You let your imagination run away with you before you meet, meaning that by the time you do meet, you are invested in the relationship and miss the red flags, or you suffer huge disappointment or disappoint him or her because there’s no spark.
Along the way, you ignore those little taps on the shoulder or the feeling in your gut that’s telling you this isn’t right. You don’t make time to talk or listen to God and you don’t share what’s going on with your friends. In short, you go it alone.
So be proactive, yes, but don’t panic and walk away if things get too intense.
Live with passion and maintain a full life
It’s all too easy, when we’re looking for love or just starting out in a new relationship, to abandon the rest of our lives and put all our eggs in the relationship basket.
Gradually or all at once, we stop seeing friends or family. We stop doing our hobbies. We miss out on our quiet time.
If you notice this happening, press the pause button, take a step back and connect again with other important aspects of your life.
Think about your life as a pie chart with many segments. Your relationship is just one of these segments. The other segments include work, friendships, play, finances, spiritual life, health and wellbeing, and any other categories you’d like to include.
Try to maintain a balance between all these segments and don’t let the relationship swallow all the other pieces of the pie.
Be patient and watch out for warning signs
What if your date or new love interest is coming on too strong? It might be tempting to roll with it. After all, you’ve waited a long time for someone to be this interested in you.
The problem is that intensity can build very quickly and before we know it, we’re in a committed relationship with someone we barely know. How on earth did we end up here?
Instead, this is the perfect time to practice setting boundaries. Express your truth: you’re not comfortable moving at this pace. You’d prefer to slow things down.
If the person is right for you, he or she will respect your boundaries. If they push back, then this isn’t the right match. The relationship may end but you have been true to yourself. Remember: rejection can be God’s protection – God has your back.
I hope these suggestions help you to date joyfully and effectively.
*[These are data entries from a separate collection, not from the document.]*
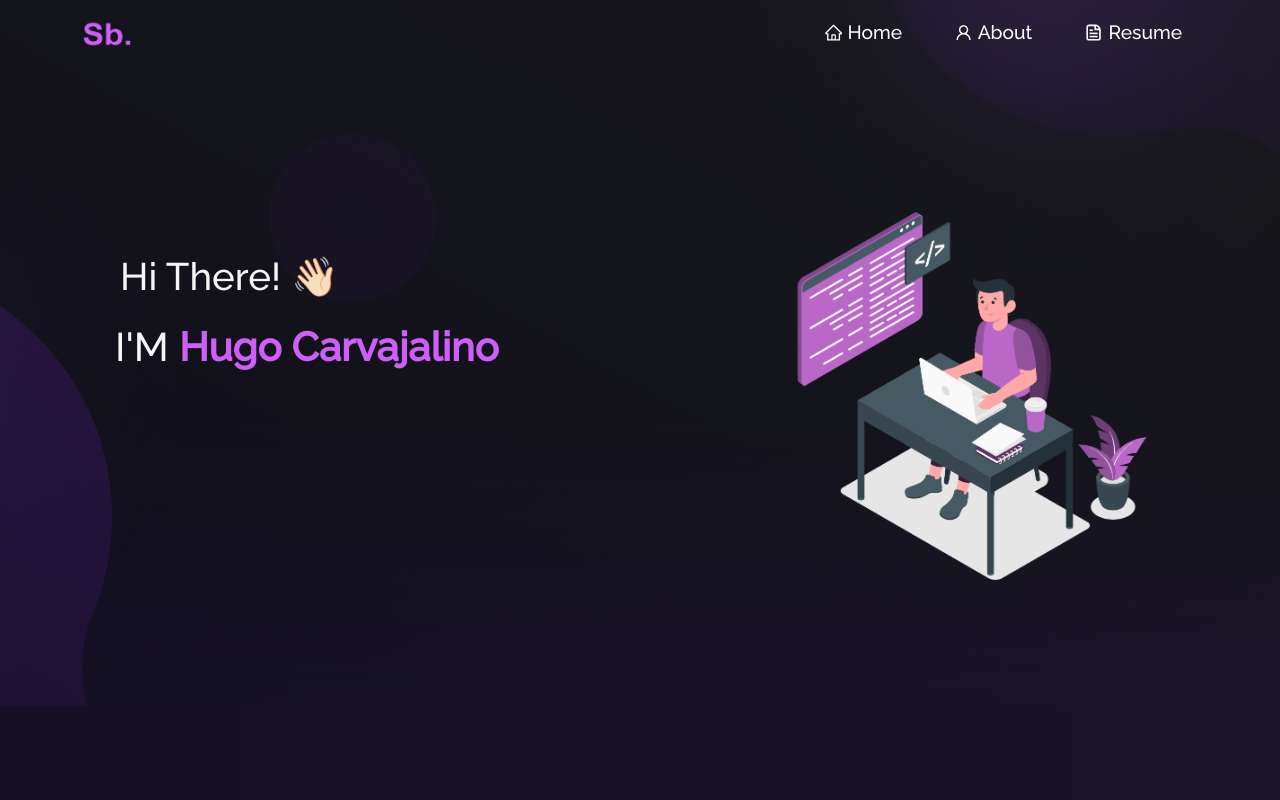
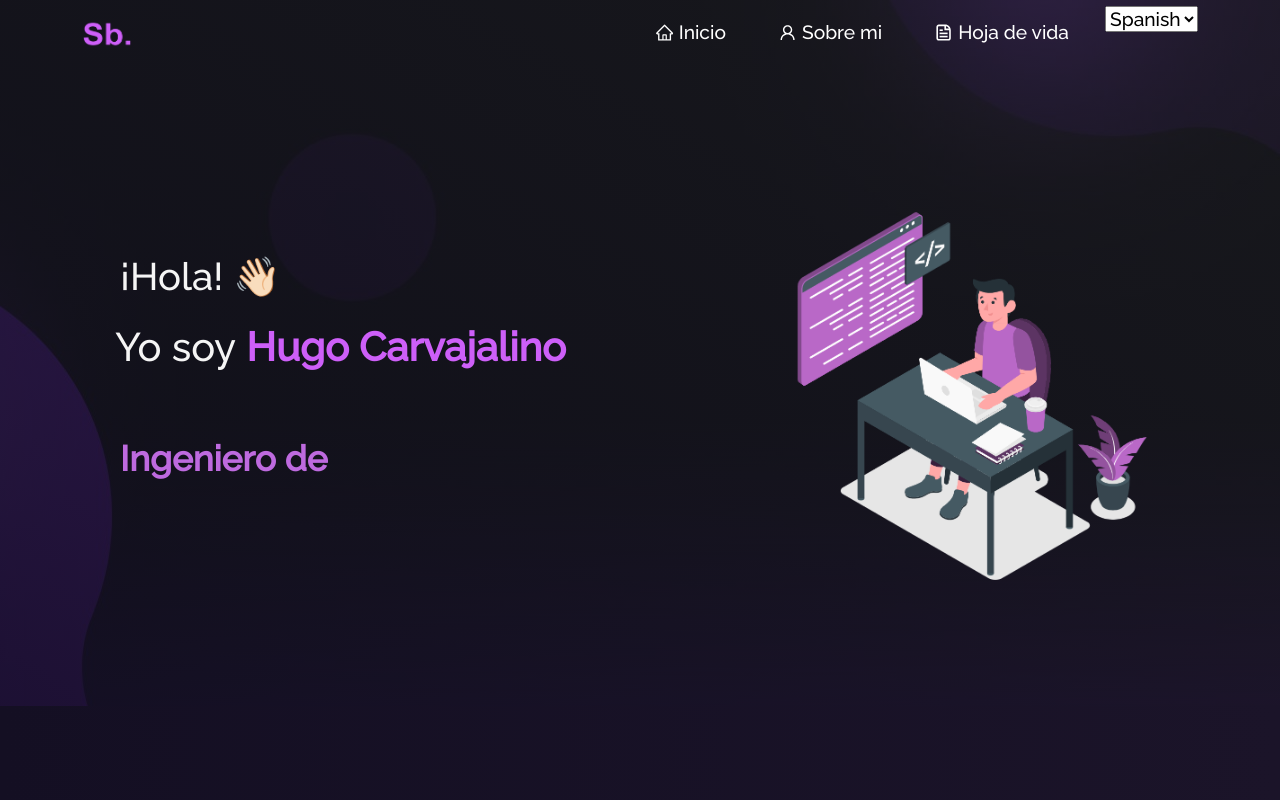
Before and after one commit to link2618/portafolioReact, a React (Vite) app: page / in a window 1280 px wide. Shown: the top 800 px of the page. Built offline with nearby package versions, Linux system fonts and the light colour scheme.

Commit message:
Multilanguage is added

```diff
--- a/package.json
+++ b/package.json
@@ -11,9 +11,11 @@
   },
   "dependencies": {
     "bootstrap": "^5.3.3",
+    "i18next": "^24.2.1",
     "react": "^18.3.1",
     "react-bootstrap": "^2.10.7",
     "react-dom": "^18.3.1",
+    "react-i18next": "^15.4.0",
     "react-icons": "^5.4.0",
     "react-parallax-tilt": "^1.7.272",
     "react-pdf": "^9.2.1",
--- a/src/components/Footer.tsx
+++ b/src/components/Footer.tsx
@@ -14,7 +14,7 @@ function Footer() {
         <Container fluid className="footer">
             <Row>
                 <Col md="4" className="footer-copywright">
-                    <h3>Designed and Developed by Soumyajit Behera</h3>
+                    <h3>Designed by Soumyajit Behera and Developed by Hugo Carvajalino</h3>
                 </Col>
                 <Col md="4" className="footer-copywright">
                     <h3>Copyright © {year} SB</h3>
--- a/src/components/Home/Home.tsx
+++ b/src/components/Home/Home.tsx
@@ -1,10 +1,14 @@
 import { Container, Row, Col } from "react-bootstrap";
+import { useTranslation } from "react-i18next";
+
 import homeLogo from "../../Assets/home-main.svg";
 import Particle from "../Particle";
 import Home2 from "./Home2";
 import Type from "./Type";
 
 function Home() {
+    const { t } = useTranslation();
+
     return (
         <section>
             <Container fluid className="home-section" id="home">
@@ -16,21 +20,21 @@ function Home() {
                                 style={{ paddingBottom: 15 }}
                                 className="heading"
                             >
-                                Hi There!{" "}
+                                {t("greeting")}{" "}
                                 <span
                                     className="wave"
                                     role="img"
                                     aria-labelledby="wave"
                                 >
-                                    👋🏻
+                                    {t("iconGreeting")}
                                 </span>
                             </h1>
 
                             <h1 className="heading-name">
-                                I'M
+                                {t("subject")}
                                 <strong className="main-name">
                                     {" "}
-                                    Hugo Carvajalino
+                                    {t("name")}
                                 </strong>
                             </h1>
 
--- a/src/components/Home/Type.tsx
+++ b/src/components/Home/Type.tsx
@@ -1,14 +1,16 @@
+import { useTranslation } from "react-i18next";
 import Typewriter from "typewriter-effect";
 
 function Type() {
+    const { t } = useTranslation();
+
+    const roles = t("roles", { returnObjects: true });
+    const rolesArray = Array.isArray(roles) ? roles : [];
+
     return (
         <Typewriter
             options={{
-                strings: [
-                    "Systems Engineer",
-                    "Full-Stack Developer",
-                    "MERN Stack Developer",
-                ],
+                strings: rolesArray,
                 autoStart: true,
                 loop: true,
                 deleteSpeed: 50,
--- a/src/components/NavBar.tsx
+++ b/src/components/NavBar.tsx
@@ -1,14 +1,23 @@
 import { useState } from "react";
+import { useTranslation } from "react-i18next";
 import { Navbar, Nav, Container } from "react-bootstrap";
 import { Link } from "react-router";
 import { CgFileDocument } from "react-icons/cg";
 import { AiOutlineHome, AiOutlineUser } from "react-icons/ai";
 
 import logo from "../Assets/logo.png";
+import { LANGUAGES } from '../constants/index';
 
 function NavBar() {
     const [expand, updateExpanded] = useState(false);
     const [navColour, updateNavbar] = useState(false);
+
+    const { i18n, t } = useTranslation();
+
+    const onChangeLang = (e: React.ChangeEvent<HTMLSelectElement>) => {
+        const lang_code = e.target.value;
+        i18n.changeLanguage(lang_code);
+    };
 
     function scrollHandler() {
         if (window.scrollY >= 20) {
@@ -53,7 +62,7 @@ function NavBar() {
                                 <AiOutlineHome
                                     style={{ marginBottom: "2px" }}
                                 />{" "}
-                                Home
+                                {t("menu.home")}
                             </Nav.Link>
                         </Nav.Item>
 
@@ -66,7 +75,7 @@ function NavBar() {
                                 <AiOutlineUser
                                     style={{ marginBottom: "2px" }}
                                 />{" "}
-                                About
+                                {t("menu.about")}
                             </Nav.Link>
                         </Nav.Item>
 
@@ -79,8 +88,21 @@ function NavBar() {
                                 <CgFileDocument
                                     style={{ marginBottom: "2px" }}
                                 />{" "}
-                                Resume
+                                {t("menu.resume")}
                             </Nav.Link>
+                        </Nav.Item>
+
+                        <Nav.Item>
+                            <select
+                                defaultValue={i18n.language}
+                                onChange={onChangeLang}
+                            >
+                                {LANGUAGES.map(({ code, label }) => (
+                                    <option key={code} value={code}>
+                                        {label}
+                                    </option>
+                                ))}
+                            </select>
                         </Nav.Item>
                     </Nav>
                 </Navbar.Collapse>
--- /dev/null
+++ b/src/constants/index.ts
@@ -0,0 +1,4 @@
+export const LANGUAGES = [
+    { label: "Spanish", code: "es" },
+    { label: "English", code: "en" },
+];
--- /dev/null
+++ b/src/i18n.ts
@@ -0,0 +1,19 @@
+import i18n from "i18next";
+import { initReactI18next } from "react-i18next";
+
+import enTranslations from "./locales/en.json";
+import esTranslations from "./locales/es.json";
+
+i18n.use(initReactI18next).init({
+    lng: "es",
+    fallbackLng: "en",
+    interpolation: {
+        escapeValue: false,
+    },
+    resources: {
+        en: { translation: enTranslations },
+        es: { translation: esTranslations },
+    },
+});
+
+export default i18n;
--- /dev/null
+++ b/src/locales/en.json
@@ -0,0 +1,14 @@
+{
+    "menu.home": "Home",
+    "menu.about": "About",
+    "menu.resume": "Resume",
+    "greeting": "Hi There!",
+    "iconGreeting": "👋🏻",
+    "subject": "I'm",
+    "name": "Hugo Carvajalino",
+    "roles": [
+        "Systems Engineer",
+        "Full-Stack Developer",
+        "MERN Stack Developer"
+    ]
+}
--- /dev/null
+++ b/src/locales/es.json
@@ -0,0 +1,14 @@
+{
+    "menu.home": "Inicio",
+    "menu.about": "Sobre mi",
+    "menu.resume": "Hoja de vida",
+    "greeting": "¡Hola!",
+    "iconGreeting": "👋🏻",
+    "subject": "Yo soy",
+    "name": "Hugo Carvajalino",
+    "roles": [
+        "Ingeniero de Sistemas",
+        "Desarrollador Full-Stack",
+        "Desarrollador MERN Stack"
+    ]
+}
--- a/src/main.tsx
+++ b/src/main.tsx
@@ -1,11 +1,14 @@
 import { StrictMode } from "react";
 import { createRoot } from "react-dom/client";
 
+import "./i18n";
 import "./index.css";
 import App from "./App.tsx";
 
 createRoot(document.getElementById("root")!).render(
     <StrictMode>
-        <App />
+        {/* <I18nextProvider i18n={i18n}> */}
+            <App />
+        {/* </I18nextProvider> */}
     </StrictMode>
 );
```
Also changed, not shown: 1 other file (tests, documents, lock files or other folders).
Know that you will have the relationship you long for and deserve if you continue to respect yourself, hold your boundaries, proceed mindfully and trust in God’s timing.
How are you approaching post-pandemic dating?
Read stories from couples who met on Christian Connection here (including some who met during the pandemic!) or join Christian Connection here.